EDMs – Dead or Alive?
Email direct marketing has always been a bit of an ugly duckling. It originated as the virtual equivalent of junk mail, choking up inboxes all around the world with ungainly, irrelevant material that would largely be overlooked by the consumer.
In the early noughties, legislation and technology caught up with the EDM phenomenon and clipped its wings by putting heavy restrictions on what could and could not be sent. By the late noughties EDM was on life support, with nearly 30% of commercial emails failing to reach the inbox and subscribers opting out in droves due to the overwhelming volume of irrelevant marketing material clogging up their inbox. Fast forward to 2015 and EDM is alive and well, universally recognized as one of the most effective tools in a marketer’s arsenal. EDM is responsible for nearly 7% of customer acquisitions, a number that puts the social media platforms to shame.
So how did EDM manage to claw its way back from the grave? In short, it got better at connecting with the consumer.
Lesson one: Make it personal
We live in the age of the individual, so it speaks to reason that people don’t want to be treated as another blip in a faceless consumer mass. In the modern age, people like to be recognized as discerning, autonomous, and unique, that’s why emailing general promotional material en masse became so ineffective. For modern EDM, segmentation is the answer to this quandary. By utilizing more sophisticated consumer data tracking, marketers are now able to tailor email content to individual preferences and tastes.

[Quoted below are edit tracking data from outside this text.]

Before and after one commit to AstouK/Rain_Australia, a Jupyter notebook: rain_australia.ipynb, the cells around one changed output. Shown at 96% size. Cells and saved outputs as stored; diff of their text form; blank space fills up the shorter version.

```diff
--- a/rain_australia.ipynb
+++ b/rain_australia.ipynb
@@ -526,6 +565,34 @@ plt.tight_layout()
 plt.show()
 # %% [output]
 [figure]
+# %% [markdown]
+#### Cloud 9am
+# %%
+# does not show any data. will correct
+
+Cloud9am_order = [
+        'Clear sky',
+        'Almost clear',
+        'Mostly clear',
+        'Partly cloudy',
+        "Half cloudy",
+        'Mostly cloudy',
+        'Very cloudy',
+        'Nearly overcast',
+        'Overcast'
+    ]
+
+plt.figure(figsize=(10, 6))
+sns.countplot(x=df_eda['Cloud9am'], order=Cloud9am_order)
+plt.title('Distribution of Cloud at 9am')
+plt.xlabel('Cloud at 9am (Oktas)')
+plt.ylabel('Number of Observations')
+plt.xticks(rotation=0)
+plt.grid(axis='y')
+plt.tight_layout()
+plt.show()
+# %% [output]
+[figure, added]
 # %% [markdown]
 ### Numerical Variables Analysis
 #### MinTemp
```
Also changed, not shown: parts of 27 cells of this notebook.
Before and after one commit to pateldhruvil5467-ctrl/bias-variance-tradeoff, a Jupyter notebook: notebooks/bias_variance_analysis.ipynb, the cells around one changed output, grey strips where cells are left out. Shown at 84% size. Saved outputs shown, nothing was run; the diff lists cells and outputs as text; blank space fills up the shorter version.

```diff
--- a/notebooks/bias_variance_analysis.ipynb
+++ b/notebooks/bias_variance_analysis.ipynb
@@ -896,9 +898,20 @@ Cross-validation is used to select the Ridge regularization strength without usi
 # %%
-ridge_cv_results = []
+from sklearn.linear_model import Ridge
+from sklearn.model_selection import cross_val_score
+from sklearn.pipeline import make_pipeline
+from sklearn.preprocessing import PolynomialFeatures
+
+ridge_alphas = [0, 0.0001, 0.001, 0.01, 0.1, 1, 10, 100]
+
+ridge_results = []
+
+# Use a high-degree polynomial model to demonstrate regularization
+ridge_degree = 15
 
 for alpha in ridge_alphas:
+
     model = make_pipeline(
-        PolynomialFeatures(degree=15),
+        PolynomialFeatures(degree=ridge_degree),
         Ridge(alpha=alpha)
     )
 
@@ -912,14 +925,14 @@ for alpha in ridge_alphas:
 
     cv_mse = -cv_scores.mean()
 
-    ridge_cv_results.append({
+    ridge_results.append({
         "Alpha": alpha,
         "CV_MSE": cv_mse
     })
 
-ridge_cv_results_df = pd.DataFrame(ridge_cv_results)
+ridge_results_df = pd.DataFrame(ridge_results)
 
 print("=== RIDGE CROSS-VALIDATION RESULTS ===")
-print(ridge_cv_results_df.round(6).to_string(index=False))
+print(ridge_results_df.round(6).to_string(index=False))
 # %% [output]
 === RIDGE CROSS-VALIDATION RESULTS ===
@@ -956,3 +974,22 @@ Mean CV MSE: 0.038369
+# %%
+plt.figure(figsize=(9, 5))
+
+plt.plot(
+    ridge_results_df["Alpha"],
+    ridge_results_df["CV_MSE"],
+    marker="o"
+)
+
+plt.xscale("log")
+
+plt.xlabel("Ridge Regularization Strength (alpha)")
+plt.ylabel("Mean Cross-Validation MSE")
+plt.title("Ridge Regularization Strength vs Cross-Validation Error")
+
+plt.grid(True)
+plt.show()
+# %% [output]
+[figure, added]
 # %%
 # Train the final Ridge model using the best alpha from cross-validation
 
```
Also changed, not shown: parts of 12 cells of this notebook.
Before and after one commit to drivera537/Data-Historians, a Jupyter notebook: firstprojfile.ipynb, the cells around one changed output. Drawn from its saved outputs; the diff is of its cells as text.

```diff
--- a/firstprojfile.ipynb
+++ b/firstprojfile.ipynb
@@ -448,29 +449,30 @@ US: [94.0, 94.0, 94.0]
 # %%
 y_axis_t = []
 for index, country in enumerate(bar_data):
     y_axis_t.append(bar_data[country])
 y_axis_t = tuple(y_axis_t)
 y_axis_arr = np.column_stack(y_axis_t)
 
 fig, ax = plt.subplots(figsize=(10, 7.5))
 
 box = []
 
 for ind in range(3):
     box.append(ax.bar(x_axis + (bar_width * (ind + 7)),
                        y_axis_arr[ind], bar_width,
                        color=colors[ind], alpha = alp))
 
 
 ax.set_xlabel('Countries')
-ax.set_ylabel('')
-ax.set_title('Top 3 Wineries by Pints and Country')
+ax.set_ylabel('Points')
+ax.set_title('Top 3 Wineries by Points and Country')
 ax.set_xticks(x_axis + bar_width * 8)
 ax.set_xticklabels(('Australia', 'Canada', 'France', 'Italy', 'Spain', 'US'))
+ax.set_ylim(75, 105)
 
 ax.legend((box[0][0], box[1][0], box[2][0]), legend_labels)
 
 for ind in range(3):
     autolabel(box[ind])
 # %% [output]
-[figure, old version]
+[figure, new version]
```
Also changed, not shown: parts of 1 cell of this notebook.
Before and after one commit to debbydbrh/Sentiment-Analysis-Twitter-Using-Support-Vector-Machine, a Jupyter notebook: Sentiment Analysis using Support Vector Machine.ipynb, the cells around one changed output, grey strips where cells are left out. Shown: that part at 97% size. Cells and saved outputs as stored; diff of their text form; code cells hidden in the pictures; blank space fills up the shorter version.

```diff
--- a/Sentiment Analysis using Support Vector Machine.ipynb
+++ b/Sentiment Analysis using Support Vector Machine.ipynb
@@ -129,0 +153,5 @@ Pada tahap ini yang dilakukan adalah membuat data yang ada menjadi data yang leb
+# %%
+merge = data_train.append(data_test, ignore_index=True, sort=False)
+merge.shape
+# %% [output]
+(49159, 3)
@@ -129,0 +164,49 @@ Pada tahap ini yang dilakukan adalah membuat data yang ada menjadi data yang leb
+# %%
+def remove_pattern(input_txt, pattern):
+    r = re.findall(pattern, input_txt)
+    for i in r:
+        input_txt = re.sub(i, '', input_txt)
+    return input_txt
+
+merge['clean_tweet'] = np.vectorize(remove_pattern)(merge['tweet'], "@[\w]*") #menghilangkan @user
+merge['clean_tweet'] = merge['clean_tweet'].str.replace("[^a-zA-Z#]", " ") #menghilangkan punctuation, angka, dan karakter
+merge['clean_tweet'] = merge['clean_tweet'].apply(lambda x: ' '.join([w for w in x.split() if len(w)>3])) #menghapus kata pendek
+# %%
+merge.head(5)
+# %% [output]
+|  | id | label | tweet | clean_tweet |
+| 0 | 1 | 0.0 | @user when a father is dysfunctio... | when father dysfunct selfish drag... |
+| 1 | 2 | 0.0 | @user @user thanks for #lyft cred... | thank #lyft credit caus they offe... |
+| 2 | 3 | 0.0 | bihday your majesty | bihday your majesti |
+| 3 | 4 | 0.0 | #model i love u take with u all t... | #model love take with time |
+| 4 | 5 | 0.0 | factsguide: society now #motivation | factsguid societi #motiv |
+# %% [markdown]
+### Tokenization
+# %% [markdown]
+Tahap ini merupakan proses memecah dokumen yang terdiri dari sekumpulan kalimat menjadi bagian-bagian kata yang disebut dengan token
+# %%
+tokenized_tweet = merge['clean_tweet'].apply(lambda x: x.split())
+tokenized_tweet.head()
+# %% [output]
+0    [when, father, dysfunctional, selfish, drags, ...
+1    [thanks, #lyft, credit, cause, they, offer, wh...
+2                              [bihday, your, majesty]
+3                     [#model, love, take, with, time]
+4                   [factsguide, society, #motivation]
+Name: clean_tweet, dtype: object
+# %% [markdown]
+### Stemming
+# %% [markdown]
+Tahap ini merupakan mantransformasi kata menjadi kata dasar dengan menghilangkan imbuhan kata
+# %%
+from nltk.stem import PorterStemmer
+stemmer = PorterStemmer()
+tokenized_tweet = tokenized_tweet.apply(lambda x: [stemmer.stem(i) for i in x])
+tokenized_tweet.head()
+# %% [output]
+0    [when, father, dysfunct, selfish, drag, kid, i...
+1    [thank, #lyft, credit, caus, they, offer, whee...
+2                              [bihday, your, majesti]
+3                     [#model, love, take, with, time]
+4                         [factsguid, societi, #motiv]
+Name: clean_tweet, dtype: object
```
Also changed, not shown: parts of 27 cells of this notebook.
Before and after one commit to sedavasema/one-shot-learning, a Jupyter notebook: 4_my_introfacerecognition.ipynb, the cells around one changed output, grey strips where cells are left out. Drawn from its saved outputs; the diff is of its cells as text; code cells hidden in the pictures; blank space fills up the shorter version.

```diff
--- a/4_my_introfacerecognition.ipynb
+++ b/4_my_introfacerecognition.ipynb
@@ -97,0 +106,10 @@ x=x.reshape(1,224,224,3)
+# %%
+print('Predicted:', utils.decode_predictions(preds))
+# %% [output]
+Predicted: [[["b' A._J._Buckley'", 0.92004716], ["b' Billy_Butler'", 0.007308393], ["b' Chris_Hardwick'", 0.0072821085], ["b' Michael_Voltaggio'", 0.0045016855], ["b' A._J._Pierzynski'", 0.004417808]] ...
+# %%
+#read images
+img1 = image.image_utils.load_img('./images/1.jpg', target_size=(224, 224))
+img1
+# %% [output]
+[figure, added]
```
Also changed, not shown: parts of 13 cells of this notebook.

Lesson two: Make it relevant
Some EDM takes it right down to the personal level by responding directly to a customer’s activity on their site. Something like the ‘abandoned cart’ email, loyalty reward email, and the ‘thank you for shopping with us recently’ promotion are all excellent examples of companies following up on customer interest and activity. EDM is reviving and digitizing the kind of personalised customer service people like to claim died with the birth of the internet.
Lesson three: Make it catchy
In its younger days, EDM content was essentially lifted from its print mail predecessors and rife with trite marketing jargon that is slick in all the wrong ways. Modern EDM has broken away from this stale formulaic approach and developed its own style of sharp, snappy brand of content that speaks to the individual more than it speaks to the consumer.
EDM is a perfect example of digital Darwinism; a format that has evolved significantly to thrive in the fast and fickle online universe. Although the EDM that choked up your spam box in 2005 is well and truly dead, its modern descendant is the picture of health.